For as long as I can remember, I have had a crazy love for the water. I learned how to swim in the bay off the Washington Coast. Many of my childhood memories are of diving into campground pools, jumping off docks at local lakes, or getting tossed in the ocean waves on both coasts. Even as an adult, I LOVE LOVE LOVE to play in the water. I'm not a huge fan of grinding out difficult sets at the lap pool. But put me in some open water and I'm a happy girl.
A lot of my triathlon friends have struggled with the fear of being in open water. I never really understood those emotions, but I'm sympathetic to them. But not being able to relate, it makes it difficult to help.
This past week I was visiting the St. Augustine area for business, which is right on the eastern coast of Florida. One night after work I headed into the Atlantic Ocean for an hour workout. While I'm fairly comfortable in the open ocean, it is a little unnerving to be swimming solo in unfamiliar waters. Especially since it was approaching dusk, and somewhere in my life I heard that is when the sharks feed. Sounds reasonable I guess. It also happened to be Shark Week on Discovery Channel, and we all know that's when they come out and patrol the crowded beaches looking for their next meal!
Note: I usually would not endorse solo swimming of any kind in open water. Especially the ocean, where conditions are not necessarily obvious to us above water. However, the beach was lined with many people, including life guards. And since I was the only dork wearing a cap/goggles/functional swimsuit, I had a lot of eyes on me. I was also swimming parallel to the shore.
The Florida shores are fairly shallow, so I had to go out a ways to reach water that was deep enough for consistent swimming. I start swimming laps parallel to shore, trying not to think about what might be lurking a few feet away in the opaque water. Then suddenly I saw a splash just off my left side in slightly deeper water. Gah! What was that?!? I keep swimming, breathing to that side to keep an eye on the water. SPLASH again! And then SPLASH, SPLASH, SPLASH. Dozens of fish were jumping out of the water. Some inches from my face. Some were even TOUCHING me! I try not to go into full freak-out mode, but I'm thinking "Why are they jumping? Are they running from a shark?" My heart starts racing and my mind is running out of control. "What are these things? Piranhas? Am I going to get gnawed on?" Don't judge. Once panic sets in, the mind just isn't very rational.
I stop swimming, pop off my goggles and look around. No one else seems concerned. They are all just standing and staring at the flying fish. If the locals are cool with it, then I must be good to go. I side step a bit closer to shore and resume swimming. But now I'm swimming with my eyes open underwater, because if I'm going to become someones dinner, I want to see it coming. Besides, maybe I can punch it in the nose like they do in the cartoon's. Again, the mind isn't reasonable when you're scared.

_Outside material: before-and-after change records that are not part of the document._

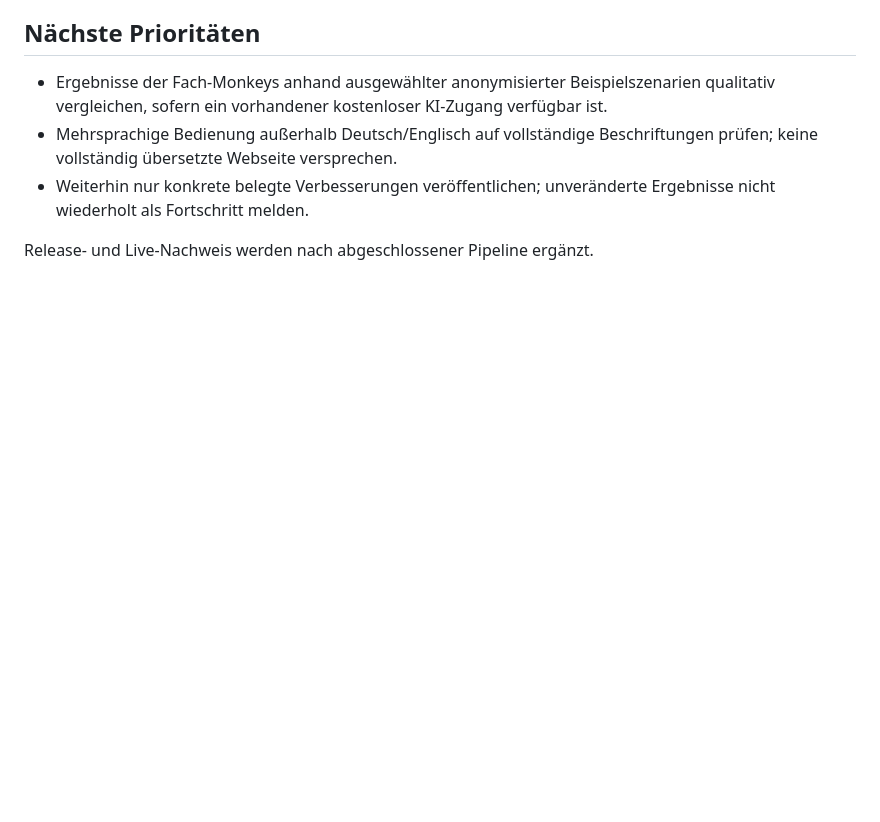
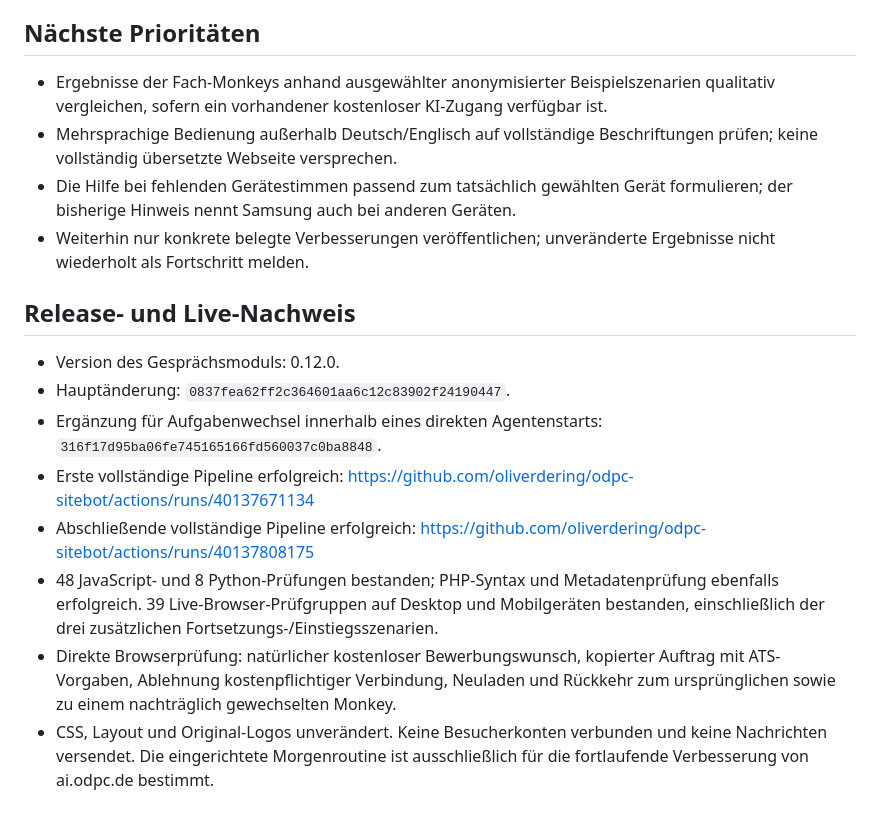
Before and after one commit to oliverdering/odpc-sitebot, a Markdown page: docs/helper-monkey-agent-quality-2026-10-25.md, the part around the change. Rendered like a GitHub page; blank space fills up the shorter version.

Commit message:
Record agent quality release and 39 passing live checks

```diff
--- a/docs/helper-monkey-agent-quality-2026-10-25.md
+++ b/docs/helper-monkey-agent-quality-2026-10-25.md
@@ -64,7 +64,27 @@ zu prüfen. Der Webdialog selbst ist weiterhin regelbasiert.
   qualitativ vergleichen, sofern ein vorhandener kostenloser KI-Zugang verfügbar ist.
 - Mehrsprachige Bedienung außerhalb Deutsch/Englisch auf vollständige Beschriftungen
   prüfen; keine vollständig übersetzte Webseite versprechen.
+- Die Hilfe bei fehlenden Gerätestimmen passend zum tatsächlich gewählten Gerät
+  formulieren; der bisherige Hinweis nennt Samsung auch bei anderen Geräten.
 - Weiterhin nur konkrete belegte Verbesserungen veröffentlichen; unveränderte
   Ergebnisse nicht wiederholt als Fortschritt melden.
 
-Release- und Live-Nachweis werden nach abgeschlossener Pipeline ergänzt.
+## Release- und Live-Nachweis
+
+- Version des Gesprächsmoduls: 0.12.0.
+- Hauptänderung: `0837fea62ff2c364601aa6c12c83902f24190447`.
+- Ergänzung für Aufgabenwechsel innerhalb eines direkten Agentenstarts:
+  `316f17d95ba06fe745165166fd560037c0ba8848`.
+- Erste vollständige Pipeline erfolgreich:
+  https://github.com/oliverdering/odpc-sitebot/actions/runs/40137671134
+- Abschließende vollständige Pipeline erfolgreich:
+  https://github.com/oliverdering/odpc-sitebot/actions/runs/40137808175
+- 48 JavaScript- und 8 Python-Prüfungen bestanden; PHP-Syntax und Metadatenprüfung
+  ebenfalls erfolgreich. 39 Live-Browser-Prüfgruppen auf Desktop und Mobilgeräten
+  bestanden, einschließlich der drei zusätzlichen Fortsetzungs-/Einstiegsszenarien.
+- Direkte Browserprüfung: natürlicher kostenloser Bewerbungswunsch, kopierter
+  Auftrag mit ATS-Vorgaben, Ablehnung kostenpflichtiger Verbindung, Neuladen und
+  Rückkehr zum ursprünglichen sowie zu einem nachträglich gewechselten Monkey.
+- CSS, Layout und Original-Logos unverändert. Keine Besucherkonten verbunden und
+  keine Nachrichten versendet. Die eingerichtete Morgenroutine ist ausschließlich
+  für die fortlaufende Verbesserung von ai.odpc.de bestimmt.
```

I'm starting to get a bit nauseous from staring at the moving sand, but it's worth it. I've gotta be able to fight that shark. And then UP comes the pre-workout banana. Yuck, but wow I feel better. However, I've now chummed the water for Mr. Shark and all of his buddies. I've gotta get out of here fast.
So I'm swimming along, alternating my breathing, focusing on form. Wow, I'm really going fast. I rule! I breath towards shore to the right and the buildings don't really look familiar anymore. I stop swimming and I'm still hauling ass down shore. Oh dang, I've landed myself in a rip current. I stand up. Because, remember, I'm in Florida and even though I'm a hundred meters off-shore, I can still touch the ground. I turn around and start swimming back up. No progress. I try just walking through the water. Ugh, that's hard. Light bulb! I'll practice my dolphin diving! So I start diving down and launching myself up out of the water. Over and over again. I'm getting somewhere now. But so is my stomach. Again. I finally get to a point where the rip isn't as strong and I can resume swimming. I finish off the workout and haul my battered ego out of the water. Vowing never to swim in the ocean during shark week again.